P……. text me as I was pressing the ‘publish’ button on my recently posted blog, Rules of Engagement.
“Would be throwing this book across the room if I didn’t have it on Kindle. Does it get any better? If you have stopped reading it so will I.xx P…….”
She refers to Traveller of the Century (Andreas Neuman) and, no word of a lie, I had just filed the photo of its cover under WordPress in my iPhoto library.
Me: ” I couldn’t start it.”
P:……. “Have you told N…….?”
Me: “it’s worse ‘cos she’s feeding us.”
Me: “I think you should continue reading and debrief me.”
P……. “I know. I will struggle on for a bit as a gesture of goodwill. It engaged me for a moment and then went scatological. If I keep reading I will share.”
Me: “What page are you on, have you met the organ grinder yet and is it he who has the toilet humour?
P……. “22, no and not sure.”
Page twenty two didn’t sound promising. In my copy there are 584 tightly print packed pages. But I have taken this interchange as a sign that, as someone who wants to write properly, I must use the material I have at my fingertips and not sugar coat my stories, blogs and articles. So, in a bow to honesty I am now going to tell you why J……. really left our reading group.

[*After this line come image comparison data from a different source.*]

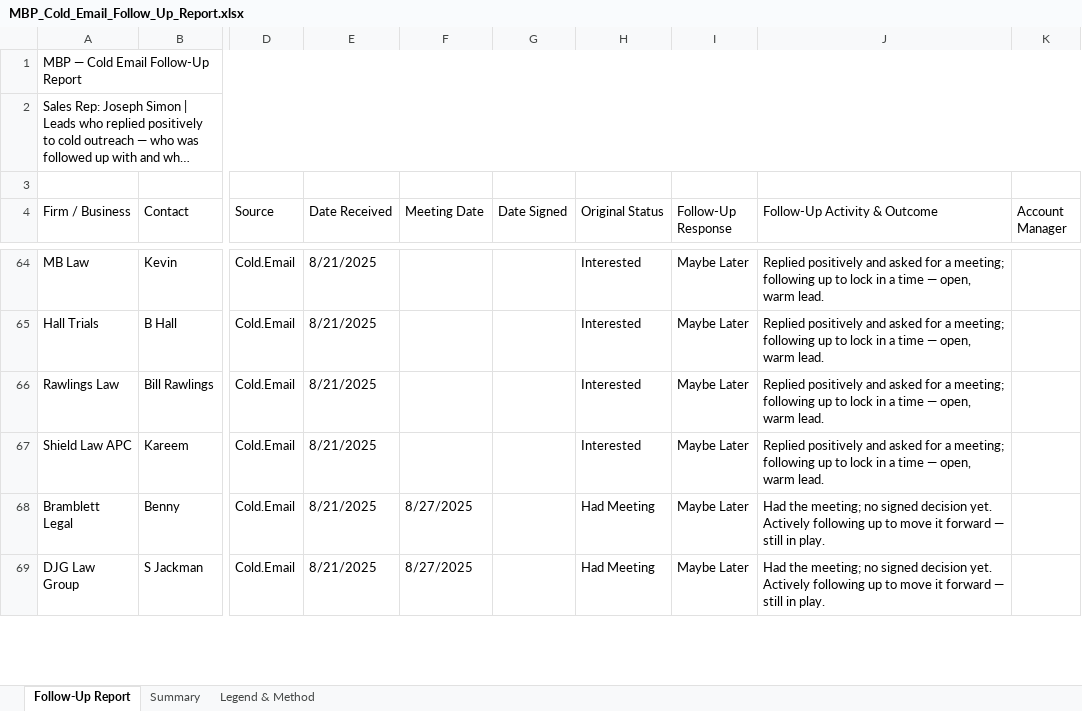
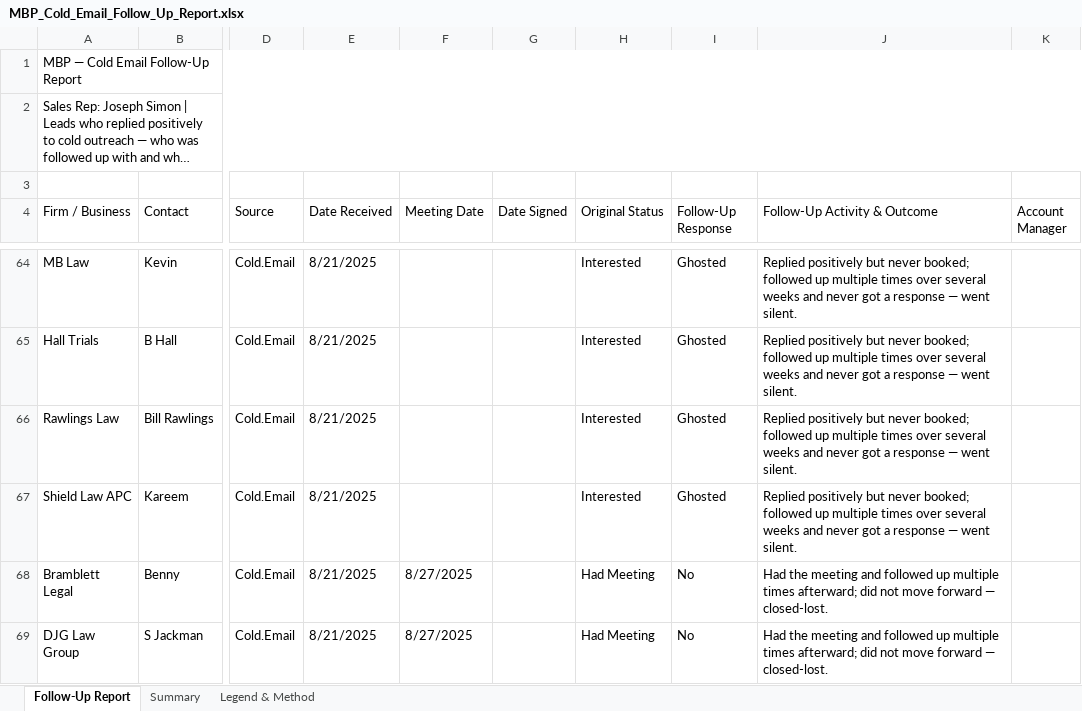
Before and after one commit to josephs308/claudejoey, an Excel workbook: MBP_Cold_Email_Follow_Up_Report.xlsx, sheet Follow-Up Report, drawn as a sheet; only a part is shown, gaps mark what is left out; long unchanged cells end in …; values as stored, in another font and other column widths than the file's, no cell formats; the diff covers the shown part only; the diff names each change by its address in the sheet, - before the commit and + after, or states it on an @@ line.

```diff
--- a/MBP_Cold_Email_Follow_Up_Report.xlsx (sheet Follow-Up Report)
+++ b/MBP_Cold_Email_Follow_Up_Report.xlsx (sheet Follow-Up Report)
-I64:I67 (Follow-Up Response): Maybe Later
+I64:I67 (Follow-Up Response): Ghosted
-J64:J67 (Follow-Up Activity & Outcome): Replied positively and asked for a meeting; following up to lock in a time — open, warm lead.
+J64:J67 (Follow-Up Activity & Outcome): Replied positively but never booked; followed up multiple times over several weeks and never got a response — went silent.
-I68:I69 (Follow-Up Response): Maybe Later
+I68:I69 (Follow-Up Response): No
-J68:J69 (Follow-Up Activity & Outcome): Had the meeting; no signed decision yet. Actively following up to move it forward — still in play.
+J68:J69 (Follow-Up Activity & Outcome): Had the meeting and followed up multiple times afterward; did not move forward — closed-lost.
```
Also changed, not shown: 231 edited cells elsewhere in this sheet, sheet Summary, cell formats, 1 other file.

She did not move away. J……. left because of a two pronged flanking manoeuvre that caught all by surprise and eventually depleted our number by one.
The time: Christmas dinner/drinks. The venue: a nice London hotel. The drink: Cristal ( first bottle anyway). Attendance: full. Dress Code: elegant.
And the drinks went well. We’d booked a circular table for our supper, seating unallocated. As P……. pulls out her chair, she says, “I can’t sit here. I can’t sit next to you, J…….. I hate the smell of your perfume. It’ll make me ill.”
Where did that come from? Real housewives of Orange County we are not. Hands are shooting over mouths, shocked giggles.
J……., embarrassed, apologises and tries to move but she’s sort of jammed against the wall. Many hands drag on the table to make space for her. Arn’t we lucky it wasn’t OUR scent causing P……. to dry heave?
Cue P……. to say how stupid she’d been, didn’t mean it, meant perhaps, the centrepiece of daphne, japonica and holly but no.
“Really, I don’t know why but it’s making me queasy. I can’t sit here.”
We all scrabble and shuffle to accomodate. Stabs at humour, desperate eye catching and flapping of hands at the errant waiter who hasn’t brought our drinks yet. To the cries of, “I’ll find him”, “No, let me go”, “I’m closer”, P……. closes in with a third barrage as if trying, by repetition, to convince the sane and unstinky at the table that we should agree with her and banish J……. to the boot room.
Season of good cheer. Awkward.
J……. did not leave the reading group that night. Hasty affirmations in the ladies’ lavatory improved her mood and we went on to read I Think This Much is True (Wally Lamb), The Corrections (Jonathan Franzen) and The English Passengers (Matthew Kneale) before it was J…….’s turn to be hostess and her regular absences truly noted.
For five of us, her reluctance to provide book, date, time or venue was confusing. She had gone deep cover and the mixed messages we were getting seemed something Bletchley Park needed to crack. We hoped for a deus ex machina to move the plot along. But the devil, it seemed, was on the high road and one of our circle held the code busting key. Pincer tactics had already been deployed and J……. was no longer one of us.
Rewind three months, in fact to the week before Christmas.
Realising she had done something wrong, P……. bought a big bunch of yuletide blooms (this strategy had worked previously for her – see Rules of Engagement) and set off to to her victim’s home, well before dinner, to make things right.
It didn’t go well. J……. greeted our bearer of gifts on her doorstep squiffy, barely able to stand straight or string five coherent words together. Apparently, she even took a moment to recognise P……. so in her cups was she.
Awkward times two.
P……. tells me she beat a hasty retreat, berating herself like a madwoman all the way home. Unable to share this further disaster she kept her secret, expressing as much surprise as the rest at J…….’s disappearance.
Finally she has ‘fessed up to the second prong and still includes J……. on emails in case she ever wants to return. I choose not to, thinking that bad memories do not need regular reinforcement although I would always welcome her back and enjoy a spirited conversation on, perhaps, Allure versus Shalimar, Chardonnay v Sauvignon Blanc and, last but not least, our book of the month.
P……., while reading my previous blog, you told me I wouldn’t dare write the truth about J…….’s departure.
I’ll take your dare.